Another tree branch figured in an incident with assistant Paula. She lived alone in a Westside apartment and one morning her bird gets out of his cage and roosts on a nearby tree branch. When that happens what do you do? A lot of people might call the fire department. Not Paula. I get a call at 8 AM from the studio asking me to approve an expenditure that would be charged against our production company. $20,000. “Are you fucking kidding? $20,000? We don’t even have a show on the air. What is this for?” “A stunt man”. Paula had asked for a studio stunt man to come out, climb the tree, and get her bird down.” Needless to say I did not approve the request.

We once had a lovely spinster-type secretary named Marge. She too lived alone. She had one real love in her life, this very cool little red Porsche. One day she looks out the window and a tow truck is hooking it up. She runs down frantic only to learn that this was a stolen car that the FBI had been tracking for two years. And until she produced her proof-of-purchase from another party she was in grave danger of being charged for the theft and hauled off to prison.

Assistant Wendy wound up on one of those Judge Judy shows suing a Smurf for scaring her kid at a birthday party. The Smurf won.  Those blue guys really know how to lawyer-up. 

One of our assistants had an affair with a rock star.
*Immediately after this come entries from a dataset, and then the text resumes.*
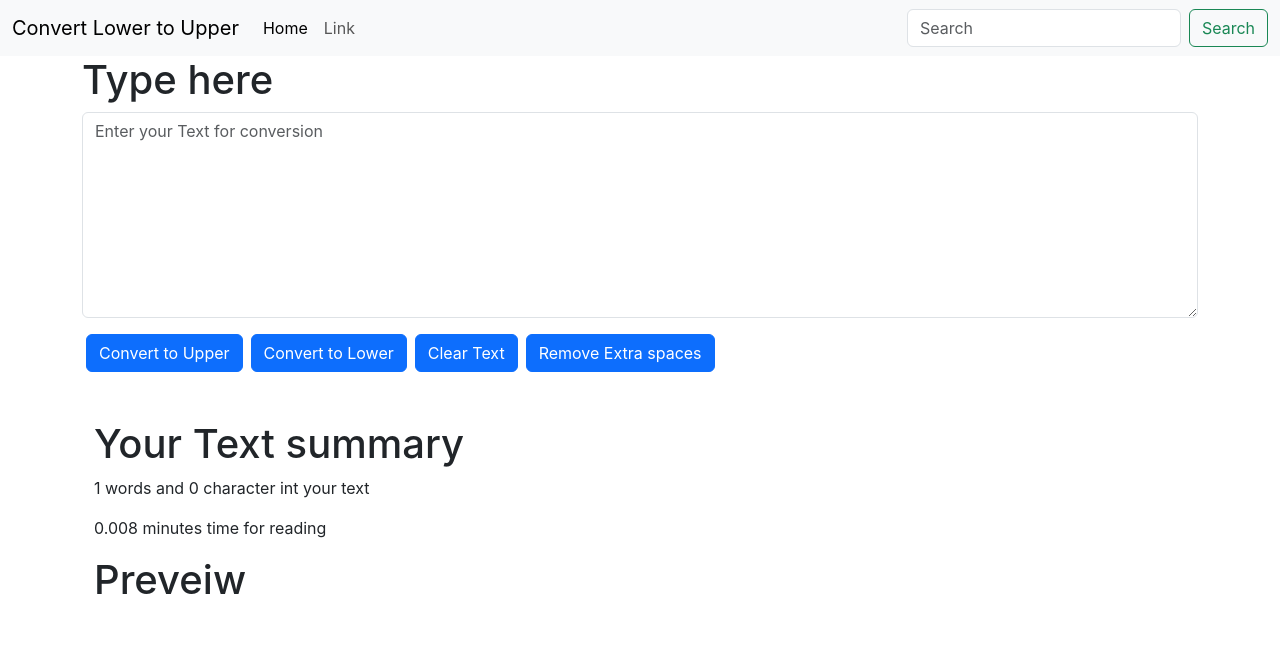
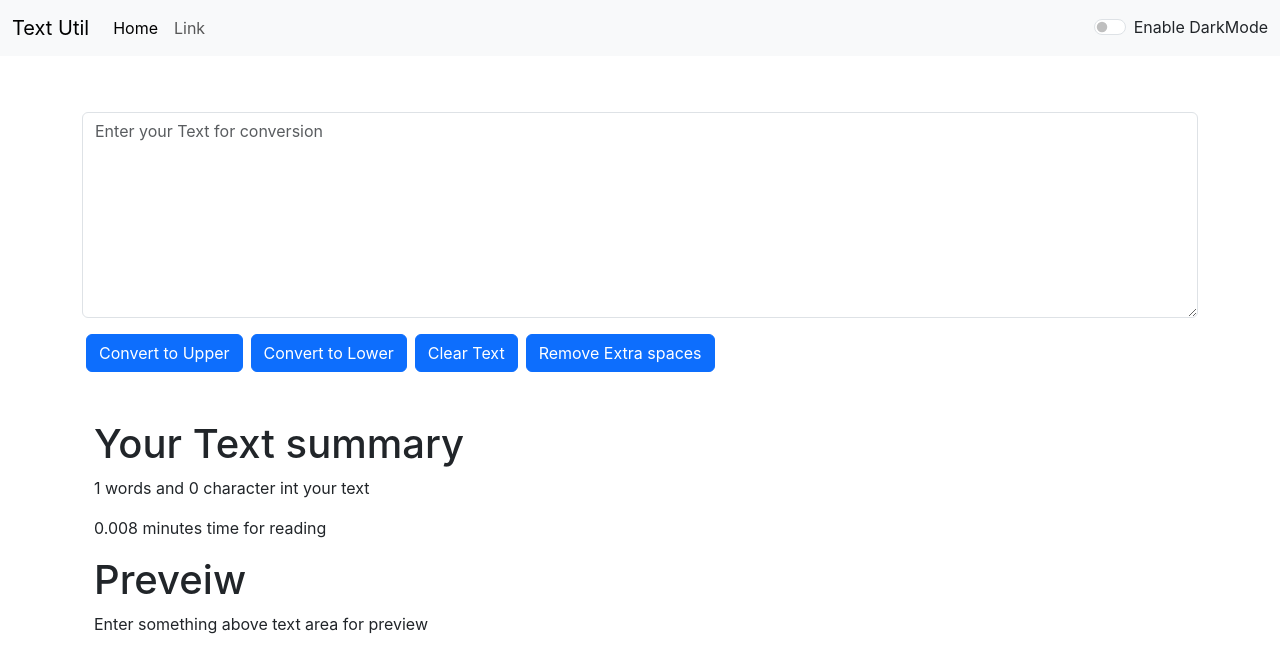
Before and after one commit to Aakib-Ali/textUtil, a React (Create React App) app: page / in a window 1280 px wide. Shown: the top 672 px of the page. Built offline with nearby package versions, Linux system fonts and the light colour scheme.

Commit message:
Dark or Light Mode

```diff
--- a/src/App.js
+++ b/src/App.js
@@ -1,12 +1,26 @@
 import './App.css';
 import Navbar from './components/Navbar';
 import TextForm from './components/TextForm';
+import React,{useState} from 'react';
 function App() {
+  const [Mode,setMode]=useState('light');
+
+  const toggaleMode =()=>{
+    if(Mode==='light'){
+      setMode('dark');
+      document.body.style.backgroundColor='#042743';
+    }
+    else{
+      setMode('light');
+      document.body.style.backgroundColor='white';
+    }
+  }
+
   return (
     <>
-      <Navbar title="Convert Lower to Upper"/>
+      <Navbar title="Text Util" mode={Mode} toggaleMode={toggaleMode} />
       <div className="container">
-      <TextForm heading="Type here"/>
+      <TextForm heading="Type here" mode={Mode}/>
       </div>
     </>
   );
--- a/src/components/Navbar.js
+++ b/src/components/Navbar.js
@@ -2,7 +2,7 @@ import React from 'react'
 function Navbar(props){
 return (
     <>
-    <nav className="navbar navbar-expand-lg bg-body-tertiary">
+    <nav className={`navbar navbar-expand-lg navbar-${props.mode} bg-${props.mode}`}>
   <div className="container-fluid">
     <a className="navbar-brand" href="/">{props.title}</a>
     <button className="navbar-toggler" type="button" data-bs-toggle="collapse" data-bs-target="#navbarSupportedContent" aria-controls="navbarSupportedContent" aria-expanded="false" aria-label="Toggle navigation">
@@ -17,10 +17,14 @@ return (
           <a className="nav-link" href="/">Link</a>
         </li>
       </ul>
-      <form className="d-flex" role="search">
+      {/* <form className="d-flex" role="search">
         <input className="form-control me-2" type="search" placeholder="Search" aria-label="Search"/>
         <button className="btn btn-outline-success" type="submit">Search</button>
-      </form>
+      </form> */}
+      <div className={`form-check form-switch text-${props.mode==='light'?'dark':'light'}`}>
+        <input className="form-check-input" type="checkbox" onClick={props.toggaleMode} role="switch" id="flexSwitchCheckDefault"/>
+        <label className="form-check-label" htmlFor="flexSwitchCheckDefault">Enable DarkMode</label>
+      </div>
     </div>
   </div>
 </nav>
--- a/src/components/TextForm.js
+++ b/src/components/TextForm.js
@@ -23,21 +23,21 @@ function TextForm(props){
     const [text,setText]= useState('');
     return (
         <>
-            <h1>{props.heading}</h1>
-            <div className="mb-3">
-                <textarea className="form-control" onChange={handleOnChange} placeholder='Enter your Text for conversion' value={text} id="box" rows="8"></textarea>
+            <h1 style={{color:props.mode==='white'?'dark':'white'}}>{props.heading}</h1>
+            <div className="mb-3" style={{backgroundColor:props.mode==='dark'?'grey ':'white'}}>
+                <textarea className="form-control" onChange={handleOnChange} style={{backgroundColor:props.mode==='dark'?'grey ':'white' , color:props.mode==='white'?'dark':'white'}} placeholder='Enter your Text for conversion' value={text} id="box" rows="8"></textarea>
             </div>
             <button className='btn btn-primary mx-1' onClick={handleUp}>Convert to Upper</button>
             <button className='btn btn-primary mx-1' onClick={handleLo}>Convert to Lower</button>
             <button className='btn btn-primary mx-1' onClick={handleClear}>Clear Text</button>
             <button className='btn btn-primary mx-1' onClick={handleExtraSpace}>Remove Extra spaces</button>
 
-            <div className="container my-5">
-                <h1>Your Text summary</h1>
-                    <p> {text.split(" ").length} words and {text.length} character int your text </p>
-                    <p> {0.008*text.split(" ").length} minutes time for reading</p>
-                    <h1>Preveiw</h1>
-                    <p>{text}</p>
+            <div style={{color:props.mode==='dark'?'white ':'dark'}} className="container my-5" c>
+                <h1 >Your Text summary</h1>
+                    <p > {text.split(" ").length} words and {text.length} character int your text </p>
+                    <p > {0.008*text.split(" ").length} minutes time for reading</p>
+                    <h1 >Preveiw</h1>
+                    <p >{text.length>0?text:"Enter something above text area for preview"}</p>
             </div>
 
         </>
```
And another had an X-rated episode with a very well-known celebrity involving a dungeon.

But like I said, we loved them all. And one I very much miss. Sue Herring (real name), who’s no longer with us. Mrs. Blankenship will soon fade from memory but Ms. Herring I’ll never forget.


Matt said...

Did you have any male assistants?

l.a.guy said...

Great stories. I don't suppose you still have the pictures of Emily? It would really bring the story to life...

Unrelated Friday question:

Did you ever, or were you ever tempted, to try working as a stand-up comedian? Are comedy writers frustrated stand-ups, or is it the other way around? Also, have you ever worked on a show with writers who were stand-ups and if so is it good or bad?


Mac said...

I just feel for Wendy. Condemned to regret leaving the comedy transcription game, as she sits violently sticking pins into that Smurf voodoo doll.

John S said...

I remember that episode about the Smurf! It was Judge Wapner's PEOPLE'S COURT, and the Judge had a chance to show off his show biz knowledge. When your former secretary complained that the Smurf was played by a six-foot-tall black man, the judge said, "Who did you think should play the part? Somebody like Billy Barty? You know who he is, Billy Barty?"

emily said...

Remember the good old days, when names were changed to protect the innocent?

Thanks a pantload.

Peter said...

Loved Mrs. Blankenship, too! She brought some wonderful comic relief to the party. I'm mad at Mad Men for kicking her off (though I did enjoy the way the staff slipped her by clients in the meeting room - a perfect comic send off).

David Schwartz said...

I was a male assistant for a writing team in the 1980's that worked on a number of sitcoms of the day. Not Levine and Isaacs, but well known writers just the same. Hmmm... someday maybe I'll blog about the writers escapades like Ken did about his assistants... (actually, there wasn't all that much interesting stuff going on besides rewriting scripts all day long)!